Eruptive History - Haulalai has completed its main Tholeiitic Shield Stage, during which normal and picritic tholeiitic basalts were erupted. These lavas are no longer exposed on the sub aerial surface but have been dredged from submarine portions of the northwest rift zone. Presently, the volcano is mantled by alkalic lavas erupted during the post-shield stage of volcanism (mostly alkali olivine basalts but rare occurrences of Trachyte are also present). The last historical eruption at Hualalai ended in 1801. It is considered to be the third most active volcano in Hawaii, after Mauna Loa and Kilauea, the last of which is featured on a Maui Air Volcano Air Tours. The 1800-1801 eruption produced very fluid, high velocity lava flows that entered the ocean off western Hawaii.

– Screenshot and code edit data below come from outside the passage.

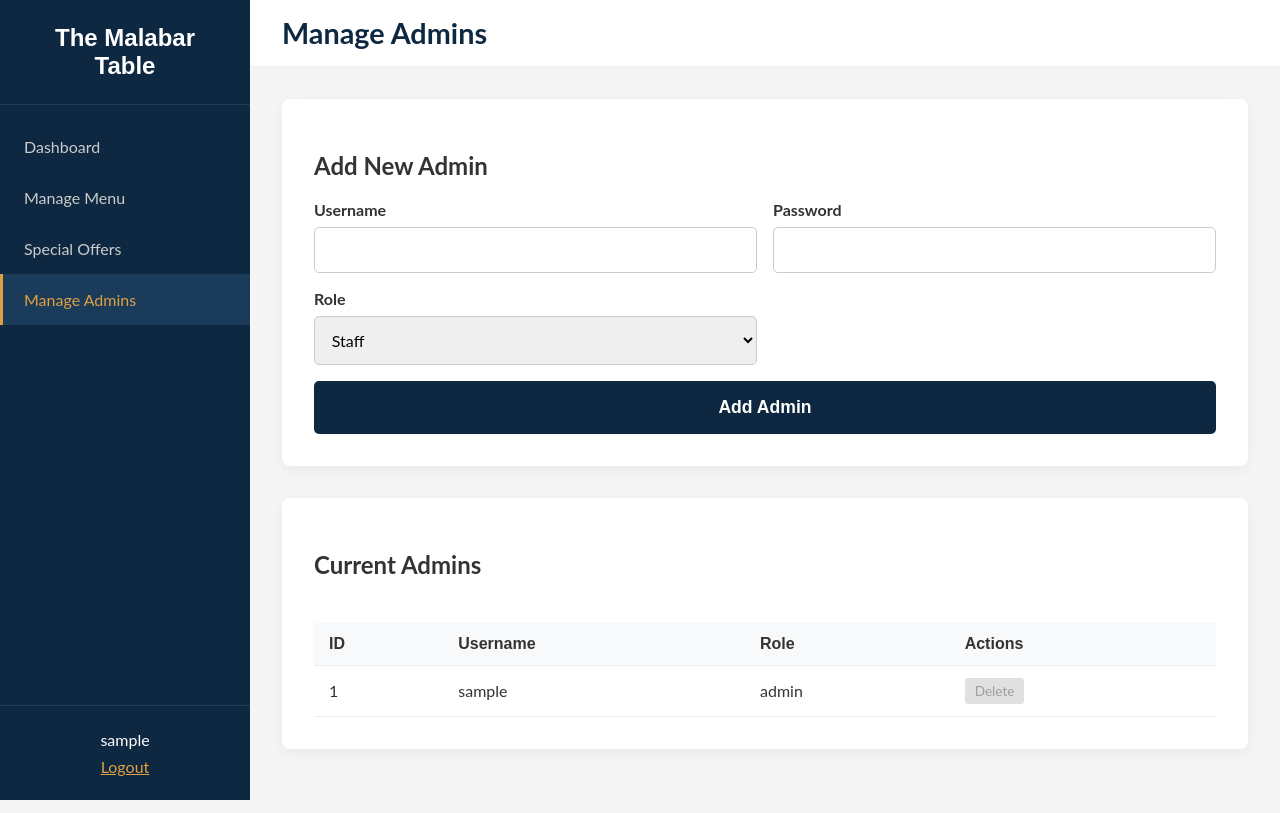
After one commit to auyashas/restaurant-application, a PHP site: page /manage_admins.php in a window 1280 px wide. The commit adds this page. Run offline with PHP 8.4, Linux system fonts and the light colour scheme; the visitor is signed in with stand-in values (Sample User, id 1).

Commit message:
Implement manage admins functionality: add admin creation and deletion logic; enforce super admin access control; enhance UI for admin management.

```diff
--- a/admin_dashboard.php
+++ b/admin_dashboard.php
@@ -45,7 +45,7 @@ $mysqli->close();
                 <li><a href="admin_dashboard.php" class="active">Dashboard</a></li>
                 <li><a href="manage_menu.php">Manage Menu</a></li>
                 <li><a href="manage_offers.php">Special Offers</a></li>
-                <li><a href="#">Manage Admins</a></li>
+                <li><a href="manage_admins.php">Manage Admins</a></li>
             </ul>
             <div class="sidebar-footer">
                 <p><?php echo htmlspecialchars($_SESSION["admin_username"]); ?></p>
--- a/admin_login.php
+++ b/admin_login.php
@@ -29,7 +29,6 @@ if ($_SERVER["REQUEST_METHOD"] == "POST") {
                     $stmt->bind_result($id, $username, $hashed_password, $role);
                     if ($stmt->fetch()) {
                         if (password_verify($password, $hashed_password)) {
-                            // Password is correct, start a new admin session
                             $_SESSION["admin_loggedin"] = true;
                             $_SESSION["admin_id"] = $id;
                             $_SESSION["admin_username"] = $username;
@@ -67,7 +66,7 @@ if ($_SERVER["REQUEST_METHOD"] == "POST") {
     <link href="https://fonts.googleapis.com/css2?family=Lato:wght@400;700&family=Montserrat:wght@700&display=swap" rel="stylesheet">
     <link rel="stylesheet" href="css/admin-style.css">
 </head>
-<body>
+<body class="admin-login-page">
     <div class="login-container">
         <div class="login-header">
             <h2>Admin Panel</h2>
--- a/css/admin-style.css
+++ b/css/admin-style.css
@@ -1,11 +1,13 @@
 /* =================================== */
-/* Admin Area Styles                   */
+/* 1. Variables & Global Setup         */
 /* =================================== */
+
 :root {
     --primary-navy: #0D2840;
     --accent-gold: #E0A040;
     --bg-light-gray: #F5F5F5;
     --text-dark-gray: #333333;
+    --error-red: #c62828;
     --sidebar-width: 250px;
 }
 
@@ -32,6 +85,7 @@ body {
     width: var(--sidebar-width);
     height: 100%;
     transition: transform 0.3s ease;
+    z-index: 1000;
 }
 
 .sidebar-header {
@@ -106,49 +160,122 @@ body {
     padding: 2rem;
     border-radius: 8px;
     box-shadow: 0 4px 15px rgba(0,0,0,0.05);
+    margin-bottom: 2rem;
 }
 
-/* --- Reservations Table --- */
-.table-container {
-    overflow-x: auto;
+/* =================================== */
+/* 4. Admin Forms & Tables             */
+/* =================================== */
+
+.add-item-form {
+    display: grid;
+    grid-template-columns: 1fr;
+    gap: 1rem;
 }
-.reservations-table {
+
+.form-group {
+    display: flex;
+    flex-direction: column;
+}
+.form-group label {
+    margin-bottom: 0.5rem;
+    font-weight: bold;
+}
+.form-group input, .form-group select, .form-group textarea {
+    padding: 0.8rem;
+    border: 1px solid #ccc;
+    border-radius: 5px;
+    font-size: 1rem;
+    font-family: 'Lato', sans-serif;
+}
+.form-group input:focus, .form-group select:focus, .form-group textarea:focus {
+    outline: none;
+    border-color: var(--accent-gold);
+    box-shadow: 0 0 0 3px rgba(224, 160, 64, 0.15);
+}
+
+.submit-btn {
+    padding: 1rem;
+    border: none;
+    background-color: var(--primary-navy);
+    color: white;
+    font-weight: bold;
+    font-size: 1.1rem;
+    border-radius: 5px;
+    cursor: pointer;
+    transition: background-color 0.3s ease;
+}
+.submit-btn:hover {
+    background-color: #1b4a6e;
+}
+.full-width {
+    grid-column: 1 / -1;
+}
+
+.table-container { overflow-x: auto; }
+.data-table {
     width: 100%;
     border-collapse: collapse;
     margin-top: 1.5rem;
 }
-.reservations-table th, .reservations-table td {
+.data-table th, .data-table td {
     padding: 12px 15px;
     text-align: left;
     border-bottom: 1px solid #eee;
 }
-.reservations-table th {
+.data-table th {
     background-color: #f8f9fa;
     font-family: 'Montserrat', sans-serif;
-    font-weight: 600;
 }
-.reservations-table tr:hover {
-    background-color: #fafafa;
+.data-table tr:hover { background-color: #fafafa; }
+
+.data-table .actions a, .actions .disabled {
+    text-decoration: none;
+    padding: 5px 10px;
+    border-radius: 3px;
+    margin-right: 5px;
+    font-size: 0.85rem;
+    display: inline-block;
+}
+.edit-btn { background-color: #e0f2f1; color: #00796b; }
+.delete-btn { background-color: #ffebee; color: #c62828; }
+.actions .disabled { background-color: #e0e0e0; color: #9e9e9e; cursor: not-allowed; }
+
+.image-preview { margin-top: 10px; }
+.image-preview img { border-radius: 5px; border: 1px solid #ccc; }
+
+.checklist-container {
+    max-height: 300px;
+    overflow-y: auto;
+    border: 1px solid #ccc;
+    border-radius: 5px;
+    padding: 1rem;
+}
+.checklist-container fieldset { border: none; padding: 0; margin: 0 0 1rem 0; }
+.checklist-container legend { font-weight: bold; font-family: 'Montserrat', sans-serif; margin-bottom: 0.5rem; color: var(--primary-navy); }
+.checkbox-item { display: flex; align-items: center; margin-bottom: 0.5rem; }
+.checkbox-item input[type="checkbox"] { margin-right: 0.5rem; }
+
+textarea {
+    resize: none;
 }
 
-.status-badge {
-    padding: 0.4rem 0.8rem;
-    border-radius: 20px;
-    font-size: 0.8rem;
-    font-weight: bold;
-    text-transform: capitalize;
+.error-text {
+    color: var(--error-red);
+    font-size: 0.85rem;
+    margin-top: 5px;
 }
-.status-confirmed { background-color: #e0f2f1; color: #00796b; }
-.status-cancelled { background-color: #ffebee; color: #c62828; }
 
-/* --- Responsive for Admin --- */
+/* =================================== */
+/* 5. Admin Responsive Styles          */
+/* =================================== */
+
 @media (max-width: 768px) {
     .admin-wrapper {
         grid-template-columns: 1fr;
     }
     .admin-sidebar {
         transform: translateX(-100%);
-        z-index: 1000;
     }
     .admin-sidebar.active {
         transform: translateX(0);
@@ -165,89 +292,9 @@ body {
         margin-right: 1rem;
     }
 }
-/* =================================== */
-/* Manage Menu Page Styles             */
-/* =================================== */
 
-.add-item-form {
-    display: grid;
-    grid-template-columns: 1fr; /* Single column on mobile */
-    gap: 1rem;
-}
-
-.form-group {
-    display: flex;
-    flex-direction: column;
-}
-.form-group label {
-    margin-bottom: 0.5rem;
-    font-weight: bold;
-}
-.form-group input, .form-group select, .form-group textarea {
-    padding: 0.8rem;
-    border: 1px solid #ccc;
-    border-radius: 5px;
-    font-size: 1rem;
-}
-
-.submit-btn {
-    padding: 1rem;
-    border: none;
-    background-color: var(--primary-navy);
-    color: white;
-    font-weight: bold;
-    border-radius: 5px;
-    cursor: pointer;
-    transition: background-color 0.3s ease;
-    grid-column: 1 / -1; /* Make button span full width */
-}
-.submit-btn:hover {
-    background-color: #1a3c5a;
-}
-
-/* Use a generic class for data tables */
-.data-table {
-    width: 100%;
-    border-collapse: collapse;
-    margin-top: 1.5rem;
-}
-.data-table th, .data-table td {
-    padding: 12px 15px;
-    text-align: left;
-    border-bottom: 1px solid #eee;
-}
-.data-table th {
-    background-color: #f8f9fa;
-    font-family: 'Montserrat', sans-serif;
-}
-.data-table tr:hover {
-    background-color: #fafafa;
-}
-.data-table .actions a {
-    text-decoration: none;
-    padding: 5px 10px;
-    border-radius: 3px;
-    margin-right: 5px;
-    font-size: 0.85rem;
-}
-.edit-btn { background-color: #e0f2f1; color: #00796b; }
-.delete-btn { background-color: #ffebee; color: #c62828; }
-
-/* Desktop layout for form */
 @media (min-width: 768px) {
     .add-item-form {
         grid-template-columns: 1fr 1fr;
     }
-    .full-width {
-        grid-column: 1 / -1;
-    }
 }
-
-/* Styles for image preview on edit pages */
-.image-preview {
-    margin-top: 10px;
-}
-.image-preview img {
-    border-radius: 5px;
-    border: 1px solid #ccc;
-}
--- /dev/null
+++ b/manage_admins.php
@@ -0,0 +1,155 @@
+<?php
+session_start();
+require_once "config.php";
+
+// --- SECURITY CHECK: SUPER ADMIN ONLY ---
+if (!isset($_SESSION["admin_loggedin"]) || $_SESSION["admin_loggedin"] !== true) {
+    header("location: admin_login.php");
+    exit;
+}
+if ($_SESSION["admin_role"] !== 'super_admin') {
+    // If not a super_admin, show an access denied message and exit
+    echo "Access Denied. You do not have permission to view this page.";
+    exit;
+}
+
+// --- Logic to DELETE an admin ---
+if ($_SERVER["REQUEST_METHOD"] == "GET" && isset($_GET['delete_id'])) {
+    $id_to_delete = trim($_GET['delete_id']);
+
+    // --- SECURITY CHECK: Prevent super_admin from deleting their own account ---
+    if ($id_to_delete == $_SESSION['admin_id']) {
+        // Optionally, set an error message to display
+    } else {
+        $sql = "DELETE FROM admins WHERE id = ?";
+        if ($stmt = $mysqli->prepare($sql)) {
+            $stmt->bind_param("i", $id_to_delete);
+            $stmt->execute();
+            $stmt->close();
+            header("location: manage_admins.php");
+            exit();
+        }
+    }
+}
+
+// --- Logic to ADD a new admin ---
+if ($_SERVER["REQUEST_METHOD"] == "POST" && isset($_POST['add_admin'])) {
+    $username = trim($_POST['username']);
+    $password = trim($_POST['password']);
+    $role = trim($_POST['role']);
+
+    if (!empty($username) && !empty($password) && !empty($role)) {
+        $hashed_password = password_hash($password, PASSWORD_DEFAULT);
+
+        $sql = "INSERT INTO admins (username, password, role) VALUES (?, ?, ?)";
+        if ($stmt = $mysqli->prepare($sql)) {
+            $stmt->bind_param("sss", $username, $hashed_password, $role);
+            $stmt->execute();
+            $stmt->close();
+            header("location: manage_admins.php");
+            exit();
+        }
+    }
+}
+
+// --- Logic to FETCH all admins ---
+$admins = [];
+$sql = "SELECT id, username, role FROM admins";
+if ($result = $mysqli->query($sql)) {
+    while ($row = $result->fetch_assoc()) {
+        $admins[] = $row;
+    }
+    $result->free();
+}
+$mysqli->close();
+?>
+
+<!DOCTYPE html>
+<html lang="en">
+<head>
+    <meta charset="UTF-8">
+    <meta name="viewport" content="width=device-width, initial-scale=1.0">
+    <title>Manage Admins - Admin Panel</title>
+    <link rel="stylesheet" href="css/admin-style.css">
+</head>
+<body>
+    <div class="admin-wrapper">
+        <aside class="admin-sidebar">
+            <div class="sidebar-header"><a href="index.php" class="sidebar-logo">The Malabar Table</a></div>
+            <ul class="sidebar-nav">
+                <li><a href="admin_dashboard.php">Dashboard</a></li>
+                <li><a href="manage_menu.php">Manage Menu</a></li>
+                <li><a href="manage_offers.php">Special Offers</a></li>
+                <li><a href="manage_admins.php" class="active">Manage Admins</a></li>
+            </ul>
+            <div class="sidebar-footer">
+                <p><?php echo htmlspecialchars($_SESSION["admin_username"]); ?></p>
+                <a href="admin_logout.php">Logout</a>
+            </div>
+        </aside>
+
+        <div class="admin-main-content">
+            <header class="admin-header">
+                <button class="mobile-nav-toggle">☰</button>
+                <h1>Manage Admins</h1>
+            </header>
+            <main class="admin-main">
+                <section class="content-card">
+                    <h2>Add New Admin</h2>
+                    <form action="manage_admins.php" method="POST" class="add-item-form">
+                        <div class="form-group">
+                            <label for="username">Username</label>
+                            <input type="text" id="username" name="username" required>
+                        </div>
+                        <div class="form-group">
+                            <label for="password">Password</label>
+                            <input type="password" id="password" name="password" required>
+                        </div>
+                        <div class="form-group">
+                            <label for="role">Role</label>
+                            <select id="role" name="role" required>
+                                <option value="staff">Staff</option>
+                                <option value="super_admin">Super Admin</option>
+                            </select>
+                        </div>
+                        <button type="submit" name="add_admin" class="submit-btn full-width">Add Admin</button>
+                    </form>
+                </section>
+
+                <section class="content-card">
+                    <h2>Current Admins</h2>
+                    <div class="table-container">
+                        <table class="data-table">
+                            <thead>
+                                <tr>
+                                    <th>ID</th>
+                                    <th>Username</th>
+                                    <th>Role</th>
+                                    <th>Actions</th>
+                                </tr>
+                            </thead>
+                            <tbody>
+                                <?php foreach ($admins as $admin): ?>
+                                    <tr>
+                                        <td><?php echo htmlspecialchars($admin['id']); ?></td>
+                                        <td><?php echo htmlspecialchars($admin['username']); ?></td>
+                                        <td><?php echo htmlspecialchars($admin['role']); ?></td>
+                                        <td class="actions">
+                                            <?php if ($admin['id'] == $_SESSION['admin_id']): ?>
+                                                <span class="delete-btn disabled">Delete</span>
+                                            <?php else: ?>
+                                                <a href="manage_admins.php?delete_id=<?php echo $admin['id']; ?>" class="delete-btn" onclick="return confirm('Are you sure you want to delete this admin?');">Delete</a>
+                                            <?php endif; ?>
+                                        </td>
+                                    </tr>
+                                <?php endforeach; ?>
+                            </tbody>
+                        </table>
+                    </div>
+                </section>
+            </main>
+        </div>
+    </div>
+    <script src="js/admin.js"></script>
+</body>
+</html>
```
Also changed, not shown: other parts of css/admin-style.css (+51 -0 lines), manage_menu.php (+90 -38 lines), manage_offers.php (+58 -60 lines), 1 other file.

Overall, 5 vents issued alkalic basalt lavas, with 2 of these vents producing flows that reached the sea. The total volume of erupted lava has been estimated as 300 million m. This eruption brought abundant xenoliths (xeno = foreign; lith = rock) up from the mantle source that originally produced the lava. The highest elevation vent produced an enormous flow (the Kaupulehu flow) that entered the ocean as 2 discrete lobes. One of these lobes destroyed a Hawaiian village in its path. This eruption at Hualalai is believed to be concurrent with an eruption at neighboring Mauna Loa volcano. Additionally, Hualalai has been essentially simultaneously active with both Mauna Loa and Kilauea in the not so distant past (note: although, we do not in fact know if any eruptions occurred simultaneously, we do know that these three Hawaii volcanoes have been active during much of the last 100 to 200 thousand years).

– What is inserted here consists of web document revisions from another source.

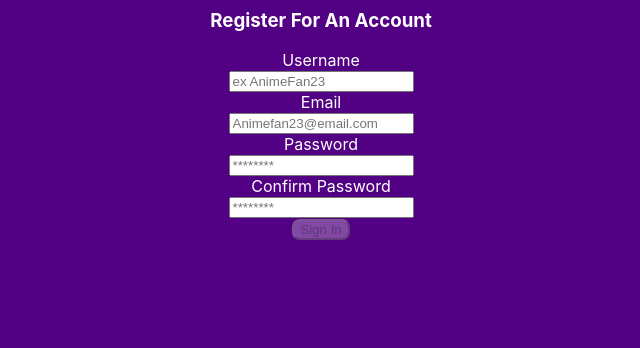
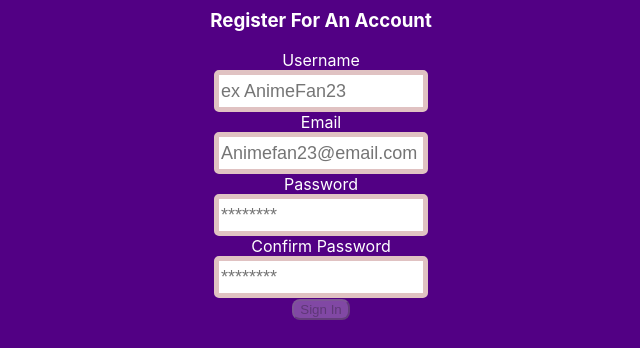
Before and after one commit to MarkRRyan/Mushi_Roll_Frontend, a React (Create React App) app: page /register in a window 1280 px wide. Shown: the part 284-632 px from the top of the page, without its empty margins (319-959 px from the left). Built offline with nearby package versions, Linux system fonts and the light colour scheme; no server answers.

Commit message:
pulling down marks pull

```diff
--- a/src/pages/Dashboard.js
+++ b/src/pages/Dashboard.js
@@ -7,13 +7,15 @@ import UserProfile from '../components/UserProfile.jsx';
 
 const Dashboard = ({ user, authenticated }) => {
 
+  const [postToList, setPostToList] = useState({
+
+  })
+
+
   const {watchlist} = useContext(ListContext)
   const {setWatchlist} = useContext(ListContext)
 
-
   let navigate = useNavigate()
-
-
 
 return (user && authenticated) ? (
   <div className="dashboard">
@@ -35,6 +37,8 @@ return (user && authenticated) ? (
     <div className='user-container'>
       <UserProfile
       />
+
+      THIS IS WHERE I'LL POST MY ROUTE
     </div>
   </div>
 ) : (
--- a/src/pages/Register.js
+++ b/src/pages/Register.js
@@ -46,7 +46,7 @@ const Register = () => {
               name="username"
               type="text"
               placeholder="ex AnimeFan23"
-              value={formValues.name}
+              value={formValues.username}
               required
             />
           </div>
--- a/src/styles/App.css
+++ b/src/styles/App.css
@@ -179,3 +179,12 @@ button {
 .user-list {
   border-top: 1px solid pink;
 }
+
+input {
+  width: 200px;
+  height: 30px;
+  border-radius: 5px;
+  border: 5px solid #e0c2c2;
+  color: #000000;
+  font-size: 18px;
+}
```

Hawaii Volcanic Hazards and Monitoring - Although it has been 200 years since the last eruption of Hualalai, it will almost certainly erupt again. Lava flows by far pose the greatest danger in a potential future eruption of Hualalai, because although explosive pyroclastic eruptions have occurred during Holocene times (the past 10,000 years), they are relatively rare and they cover only limited parts of the volcano. The alkalic eruptions at Hualalai have been generally much less explosive than those at neighboring Hawaii volcanoes of Kohala and Mauna Kea. There has been no recently detected magma-related seismicity or ground deformation at Hualalai, making it difficult to say if and when the next eruption might occur.
Hualalai still presents a volcanic hazard as it is near populated areas on Hawaii. For instance, its summit is only 15km away from the town of Kailua-Kona, Hawaii and a flow as voluminous as the 1800 eruption could cover that distance in a few hours. The eruptive recurrence interval of Hualalai for all of Holocene time is on the order of 50 years (about 200 eruptions in 10,000 years). However, mapping and 14C dating studies have indicated that eruptions have occurred in clusters (groups of several eruptions over a few hundred years), separated by several centuries of inactivity.

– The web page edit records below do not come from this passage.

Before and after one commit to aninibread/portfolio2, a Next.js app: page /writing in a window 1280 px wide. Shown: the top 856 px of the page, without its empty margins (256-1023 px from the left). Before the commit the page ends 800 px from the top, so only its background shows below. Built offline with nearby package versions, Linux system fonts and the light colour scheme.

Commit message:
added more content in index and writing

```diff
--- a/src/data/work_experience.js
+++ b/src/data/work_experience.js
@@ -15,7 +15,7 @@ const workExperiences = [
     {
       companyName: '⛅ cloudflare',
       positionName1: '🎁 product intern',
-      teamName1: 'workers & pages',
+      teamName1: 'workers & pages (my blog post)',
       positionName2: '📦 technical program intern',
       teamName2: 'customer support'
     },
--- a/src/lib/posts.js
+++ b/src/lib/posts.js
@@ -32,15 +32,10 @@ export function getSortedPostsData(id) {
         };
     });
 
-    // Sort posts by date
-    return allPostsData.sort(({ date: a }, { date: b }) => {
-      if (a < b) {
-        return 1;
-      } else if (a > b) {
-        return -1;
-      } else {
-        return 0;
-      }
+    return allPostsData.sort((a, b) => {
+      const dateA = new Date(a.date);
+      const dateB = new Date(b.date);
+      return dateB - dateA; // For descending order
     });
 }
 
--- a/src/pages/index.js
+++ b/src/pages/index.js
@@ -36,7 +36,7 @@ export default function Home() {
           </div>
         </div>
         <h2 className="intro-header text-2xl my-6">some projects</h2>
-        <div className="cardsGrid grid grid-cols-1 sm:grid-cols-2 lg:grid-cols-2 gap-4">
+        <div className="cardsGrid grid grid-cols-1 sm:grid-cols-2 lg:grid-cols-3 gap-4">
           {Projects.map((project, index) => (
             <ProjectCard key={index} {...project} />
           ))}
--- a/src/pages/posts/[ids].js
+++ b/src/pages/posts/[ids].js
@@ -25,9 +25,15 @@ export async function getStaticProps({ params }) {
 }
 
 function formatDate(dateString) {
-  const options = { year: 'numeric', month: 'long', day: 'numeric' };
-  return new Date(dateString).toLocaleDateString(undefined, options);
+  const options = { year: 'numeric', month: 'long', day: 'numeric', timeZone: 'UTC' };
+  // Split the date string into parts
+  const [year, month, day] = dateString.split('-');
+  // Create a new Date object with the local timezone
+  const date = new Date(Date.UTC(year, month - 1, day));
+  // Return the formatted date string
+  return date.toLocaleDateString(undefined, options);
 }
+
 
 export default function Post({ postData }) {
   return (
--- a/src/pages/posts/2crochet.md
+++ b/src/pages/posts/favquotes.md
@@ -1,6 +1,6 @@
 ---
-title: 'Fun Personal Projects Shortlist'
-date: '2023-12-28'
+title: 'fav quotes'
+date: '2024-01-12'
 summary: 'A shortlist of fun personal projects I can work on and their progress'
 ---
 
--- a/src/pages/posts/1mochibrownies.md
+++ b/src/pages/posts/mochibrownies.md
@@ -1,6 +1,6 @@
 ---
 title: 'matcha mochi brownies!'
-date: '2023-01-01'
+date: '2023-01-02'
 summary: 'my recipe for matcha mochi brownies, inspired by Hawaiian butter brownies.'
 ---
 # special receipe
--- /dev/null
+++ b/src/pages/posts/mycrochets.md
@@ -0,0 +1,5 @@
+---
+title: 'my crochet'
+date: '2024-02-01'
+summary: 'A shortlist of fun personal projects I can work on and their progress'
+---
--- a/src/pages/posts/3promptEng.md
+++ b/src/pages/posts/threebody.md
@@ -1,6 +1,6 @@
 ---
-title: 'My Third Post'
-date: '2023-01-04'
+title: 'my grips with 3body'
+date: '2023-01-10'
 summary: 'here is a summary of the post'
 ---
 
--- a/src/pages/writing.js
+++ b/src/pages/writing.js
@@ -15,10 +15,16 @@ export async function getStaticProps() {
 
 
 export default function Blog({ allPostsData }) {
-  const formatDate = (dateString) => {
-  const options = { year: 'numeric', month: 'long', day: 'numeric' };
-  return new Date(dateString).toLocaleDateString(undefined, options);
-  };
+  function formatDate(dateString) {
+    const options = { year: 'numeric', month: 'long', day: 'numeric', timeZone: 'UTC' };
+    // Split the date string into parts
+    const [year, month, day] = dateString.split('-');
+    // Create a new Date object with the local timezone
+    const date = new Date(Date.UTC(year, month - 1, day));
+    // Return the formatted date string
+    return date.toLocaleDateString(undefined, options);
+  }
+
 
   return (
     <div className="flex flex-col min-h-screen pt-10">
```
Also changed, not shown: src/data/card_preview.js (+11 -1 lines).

The Hawaiian Volcano Observatory (HVO) has maintained a seismic station located 3 km east of Hualalai's summit since 1971, which is used to monitor the volcano for signs of activity. During this period, no micro earthquake swarms or harmonic tremors (both indicative of magma migration) have been recorded, although each year Hualalai experiences several magnitude 4 earthquakes. These earthquakes are usually from a deep source off the coast of the Northwest rift zone. This seismicity is apparently not related to movement of magma. However, in 1929 an intense swarm of earthquakes struck Hualalai for a period of a month, which has been interpreted as being due to a magma intrusion too near the surface, without a surface eruption on Hawaii.